Following up on Mikael's answer, you may have reasons for doing what you're doing. If you have access to a computational cluster, you might look into compiling
meme_p, a variant of
meme that incorporates OpenMPI components to spread out the work on multiple nodes.
You might build it like so:
$ cd /home/foo/meme_4.9.0
$ ./configure \
You need to add the OpenMPI
lib path to your
LD_LIBRARY_PATH environment variable, _e.g._
LD_LIBRARY_PATH=$LD_LIBRARY_PATH:/opt/openmpi-1.6.3/lib etc. in your environment setup. Your OpenMPI installation must also be present on or available to each cluster node.
A Sun Grid Engine-based script called
runall.cluster would fire off the search as follows, supposing your sys admin has set up a parallel environment called
mpi_pe (for example) with at least 64 slots:
#$ -N memeCluster64
#$ -S /bin/bash
#$ -pe mpi_pe 64
#$ -v -np=64
#$ -o "memeCluster64.out"
#$ -e "memeCluster64.err"
time /opt/openmpi-1.6.3/bin/mpirun \
-np 64 \
-oc /home/foo/meme_4.9.0/output/myReads.fa.meme \
-nmotifs 30 \
-maxsize 100000000 \
To run it:
$ qsub ./runall.cluster
In our environment, testing showed immediate benefit with as few as 8 or 16 nodes, with diminishing returns after about 32-64 nodes. You could use GNU
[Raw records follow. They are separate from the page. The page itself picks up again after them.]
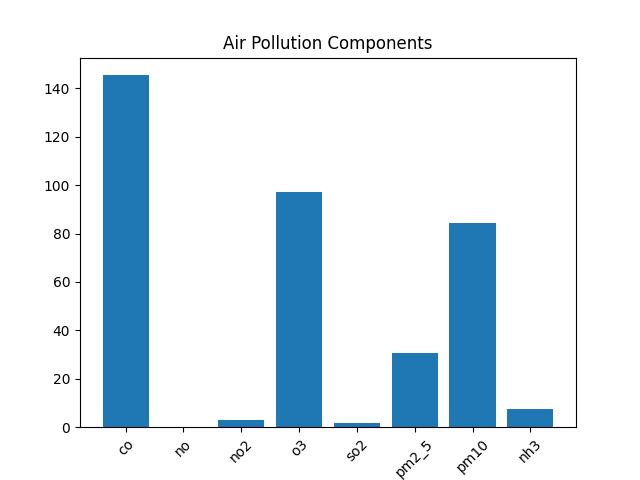
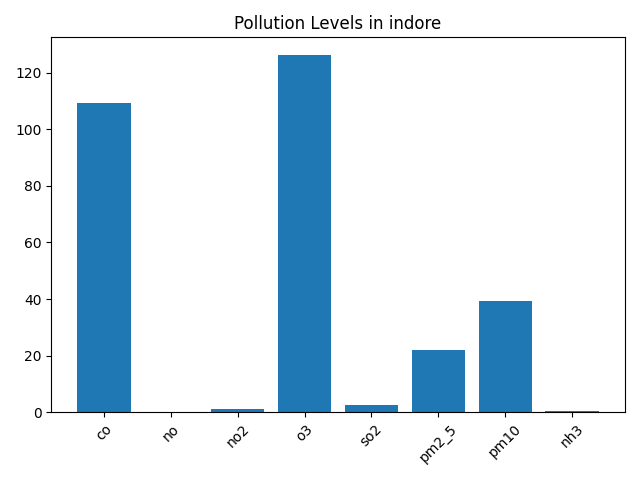
updated UI

diff --git a/AQI PREDICTION APP/templates/index.html b/AQI PREDICTION APP/templates/index.html
@@ -1,104 +1,39 @@
 <!DOCTYPE html>
 <html>
 <head>
-    <title>AQI Predictor</title>
-
-    <style>
-        body {
-            font-family: Arial, sans-serif;
-            background: linear-gradient(to right, #56ccf2, #2f80ed);
-            margin: 0;
-            padding: 0;
-        }
-
-        .container {
-            width: 350px;
-            margin: 80px auto;
-            background: white;
-            padding: 30px;
-            border-radius: 12px;
-            box-shadow: 0px 8px 20px rgba(0,0,0,0.2);
-            text-align: center;
-        }
-
-        h2 {
-            margin-bottom: 20px;
-            color: #333;
-        }
-
-        input[type="text"] {
-            width: 90%;
-            padding: 10px;
-            margin: 10px 0;
-            border: 1px solid #ccc;
-            border-radius: 6px;
-            font-size: 14px;
-        }
-
-        input[type="submit"] {
-            background: #2f80ed;
-            color: white;
-            border: none;
-            padding: 10px 20px;
-            border-radius: 6px;
-            cursor: pointer;
-            font-size: 16px;
-            transition: 0.3s;
-        }
-
-        input[type="submit"]:hover {
-            background: #1c60c7;
-        }
-
-        .result {
-            margin-top: 20px;
-            font-size: 18px;
-            color: #2f80ed;
-            font-weight: bold;
-        }
-
-        .aqi {
-            margin-top: 15px;
-            font-size: 16px;
-            color: #444;
-        }
-
-        img {
-            margin-top: 15px;
-            border-radius: 8px;
-        }
-    </style>
+    <title>AQI Dashboard</title>
+    <link rel="stylesheet" href="{{ url_for('static', filename='css/style.css') }}">>
 </head>
 
 <body>
 
-<div class="container">
-    <h2>🌫 AQI Prediction App</h2>
+<div class="dashboard">
 
-    <form method="POST">
-        <input type="text" name="pm25" placeholder="Enter PM2.5" required>
-        <input type="text" name="pm10" placeholder="Enter PM10" required>
-        <br>
-        <input type="submit" value="Predict AQI">
+    <h1>🌫 Air Quality Dashboard</h1>
+
+    <form method="POST" class="form">
+        <input type="text" name="city" placeholder="Enter city" required>
+        <input type="text" name="pm25" placeholder="PM2.5">
+        <input type="text" name="pm10" placeholder="PM10">
+        <button type="submit">Analyze</button>
     </form>
 
-    <!-- Prediction -->
-    {% if prediction is not none %}
-        <div class="result">
-            Predicted AQI: {{ prediction }}
-        </div>
+    {% if aqi_text %}
+    <div class="card">
+        <h2>{{ aqi_text }}</h2>
+    </div>
     {% endif %}
 
-    <!-- API AQI -->
-    {% if aqi is not none %}
-        <div class="aqi">
-            Current AQI: {{ aqi }}
-        </div>
+    {% if prediction %}
+    <div class="card">
+        <h3>{{ prediction }}</h3>
+    </div>
     {% endif %}
 
-    <!-- Graph -->
     {% if graph %}
-        <img src="{{ url_for('static', filename='graph.png') }}" width="100%">
+    <div class="card">
+        <img src="{{ url_for('static', filename=graph) }}">
+    </div>
     {% endif %}
 
 </div>

diff --git a/AQI PREDICTION APP/static/CSS/style.css b/AQI PREDICTION APP/static/CSS/style.css
@@ -1,0 +1,39 @@
+body {
+    margin: 0;
+    font-family: 'Segoe UI', sans-serif;
+    background: #0f172a;
+    color: white;
+}
+
+.dashboard {
+    width: 600px;
+    margin: 50px auto;
+    text-align: center;
+}
+
+h1 {
+    margin-bottom: 20px;
+}
+
+.form input {
+    padding: 10px;
+    margin: 5px;
+    border-radius: 5px;
+    border: none;
+}
+
+.form button {
+    padding: 10px 15px;
+    background: #38bdf8;
+    border: none;
+    color: black;
+    border-radius: 5px;
+    cursor: pointer;
+}
+
+.card {
+    background: #1e293b;
+    padding: 20px;
+    margin-top: 20px;
+    border-radius: 10px;
+}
time to do the same runtime testing on your end, i.e., measuring execution time vs nodes on a small test sequence set, in order to find a "sweet spot" where your job will run faster without taking up too much of the cluster.